Aspects Of The Vesicle Hypothesis
Date of Award
Doctor of Philosophy (Ph.D.)

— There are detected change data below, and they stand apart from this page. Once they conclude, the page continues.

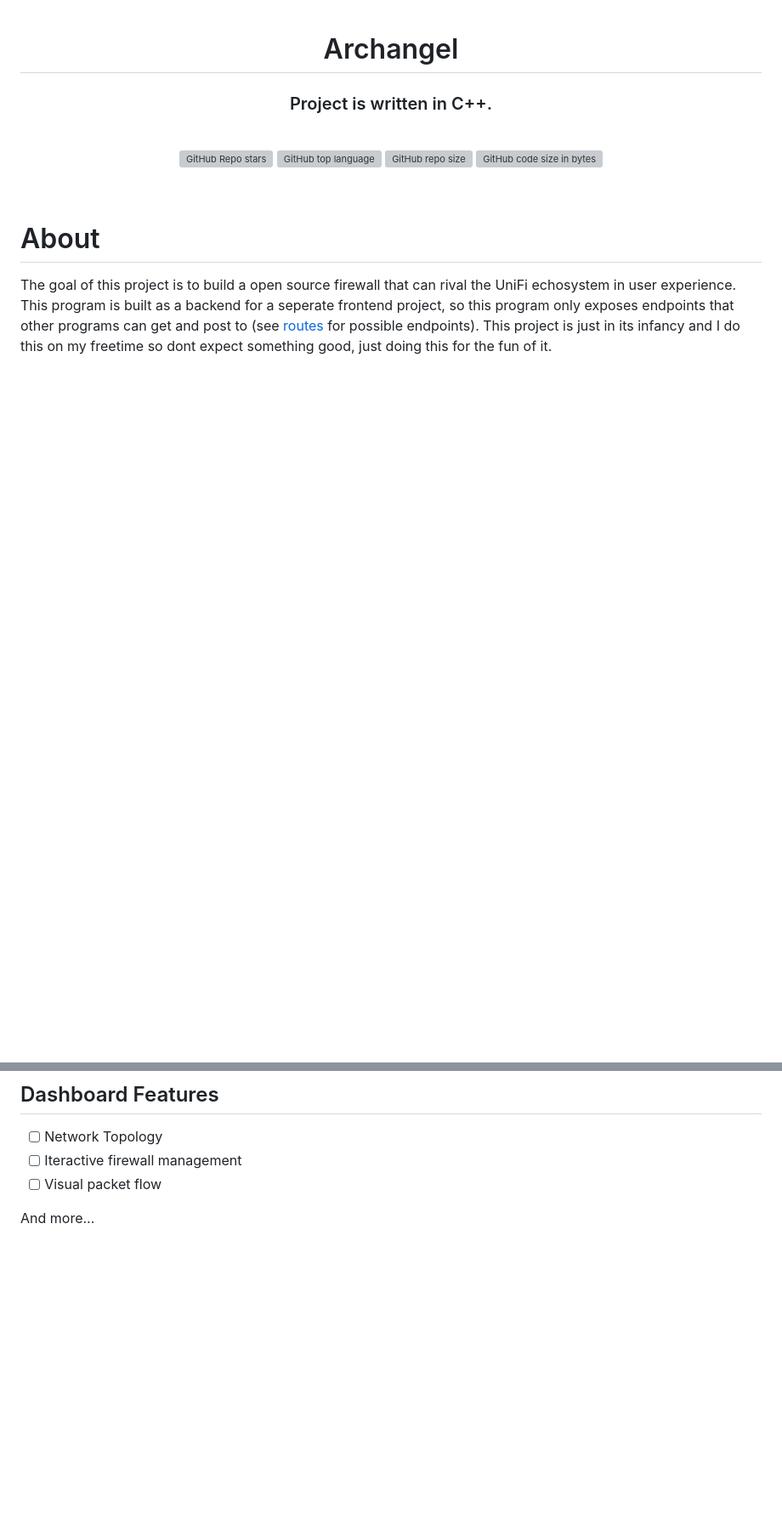
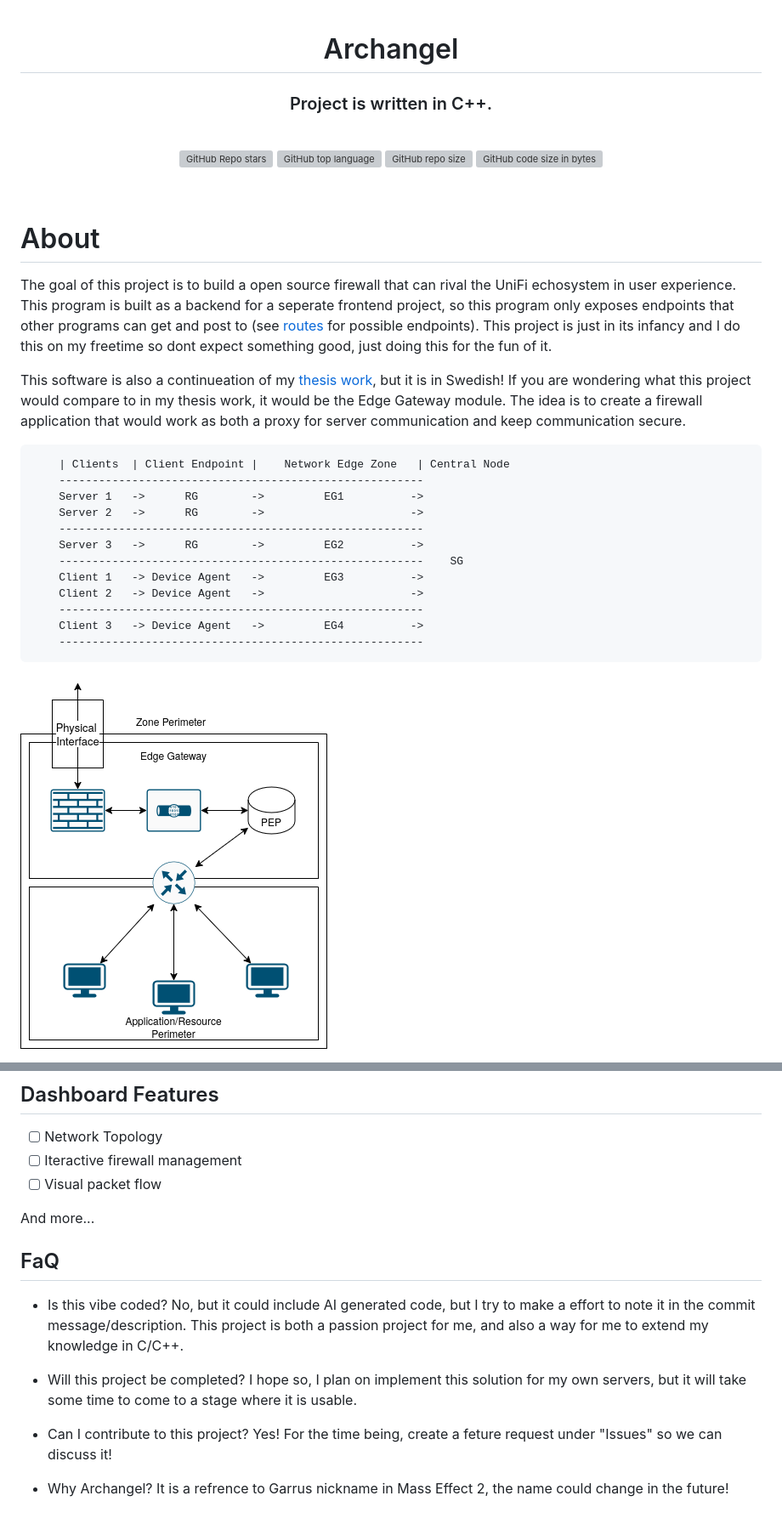
Before and after one commit to Alfredsson418/archangel, a Markdown page: README.md, 2 parts joined by grey strips. Shown at 85% size. GitHub-like rendering; pictures changed too: docs/NZONE.png (added); blank space fills up the shorter version; grey boxes are pictures that could not be loaded.

Commit message:
Added more info in README and added seperate CLI class

````diff
--- a/README.md
+++ b/README.md
@@ -17,3 +17,21 @@
 
 The goal of this project is to build a open source firewall that can rival the UniFi echosystem in user experience. This program is built as a backend for a seperate frontend project, so this program only exposes endpoints that other programs can get and post to (see [routes](docs/endpoints.md) for possible endpoints). This project is just in its infancy and I do this on my freetime so dont expect something good, just doing this for the fun of it.
 
+This software is also a continueation of my [thesis work](docs/Zero_Trust_i_Komplexa_Isolerade_Miljöer.pdf), but it is in Swedish! If you are wondering what this project would compare to in my thesis work, it would be the Edge Gateway module. The idea is to create a firewall application that would work as both a proxy for server communication and keep communication secure.
+
+```
+    | Clients  | Client Endpoint |    Network Edge Zone   | Central Node
+    -------------------------------------------------------
+    Server 1   ->      RG        ->         EG1          ->
+    Server 2   ->      RG        ->                      ->
+    -------------------------------------------------------
+    Server 3   ->      RG        ->         EG2          ->
+    -------------------------------------------------------    SG
+    Client 1   -> Device Agent   ->         EG3          ->
+    Client 2   -> Device Agent   ->                      ->
+    -------------------------------------------------------
+    Client 3   -> Device Agent   ->         EG4          ->
+    -------------------------------------------------------
+```
+![Network Zone](docs/NZONE.png)
+
@@ -35,3 +67,17 @@ And more...
 - [ ] Visual packet flow
 
 And more...
+
+
+## FaQ
+- Is this vibe coded?
+No, but it could include AI generated code, but I try to make a effort to note it in the commit message/description. This project is both a passion project for me, and also a way for me to extend my knowledge in C/C++.
+
+- Will this project be completed?
+I hope so, I plan on implement this solution for my own servers, but it will take some time to come to a stage where it is usable.
+
+- Can I contribute to this project?
+Yes! For the time being, create a feture request under "Issues" so we can discuss it!
+
+- Why Archangel?
+It is a refrence to Garrus nickname in Mass Effect 2, the name could change in the future!
````
Also changed, not shown: other parts of README.md (+14 -0 lines), docs/AD.png (added), docs/NTOP.png (added), docs/PD2.png (added), docs/SG.png (added), 11 other files.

Four projects relating to the vesicle hypothesis of neurotransmitter release were pursued. In the first, the subunit hypothesis of transmitter release, which proposes that transmitter quanta are composed of 1-30 smaller subunits, was examined by recording miniature end-plate potentials (m.e.p.p.s) from small muscle cells in frogs and mice. No evidence was found to support the subunit hypothesis, suggesting that the ealier data which were used to support it can not be used to contradict the vesicle hypothesis.In the second project the effect of increased Mg('2+) in fixative solutions on motor nerve terminal ultrastructure was examined. 15 mM Mg('2+) produced an aggregation of synaptic vesicles. The mechanism of this effect was shown to be unrelated to the blockade of transmitter release produced by elevated concentrations of Mg('2+); this finding suggests that previous proposals (Birks, 1971,1974) that elevated Mg('2+) levels revealed the 'true' ultrastructure of nerve terminals is incorrect. Therefore the Mg('2+) effect does not reveal an unusually large number of synaptic vesicles, and as a result calculations comparing numbers of synaptic vesicles with known stores of transmitter quanta ought to be compatible, supporting the vesicle hypothesis.In the third project the distributions of synaptic vesicle diameters and volumes were compared to distributions of m.e.p.p. amplitudes to test whether a one-to-one correspondence between volumes and amplitudes existed. A lack of correspondence between vesicle volumes and m.e.p.p. amplitudes was found; due to the large number of factors which could affect the size of m.e.p.p.s these data do not support but can not exclude the vesicle hypothesis as the mechanism for transmitter release.In the fourth project membrane fusion events were studied in vitro by rapid mixing techniques. It was found that substantial fusion could occur in 10 msec or less, which supports the proposal that exocytosis of synaptic vesicle contents can account for the rapidity of transmitter release. True fusion was morphologically demonstrated by freeze-fracure electron microscopic techniques to occur between liposomes composed of pure phosphatidylserine, and also between liposomes composed of a mixture of phospholipids including all the phospholipid components of chromaffin granule membranes except for lysolecithin. These latter results do not support the proposal that lysolecithin is required for membrane fusion.
Biology, Animal Physiology
Miller, Douglas Craig, "Aspects Of The Vesicle Hypothesis" (1980). Dissertations from ProQuest. 1146.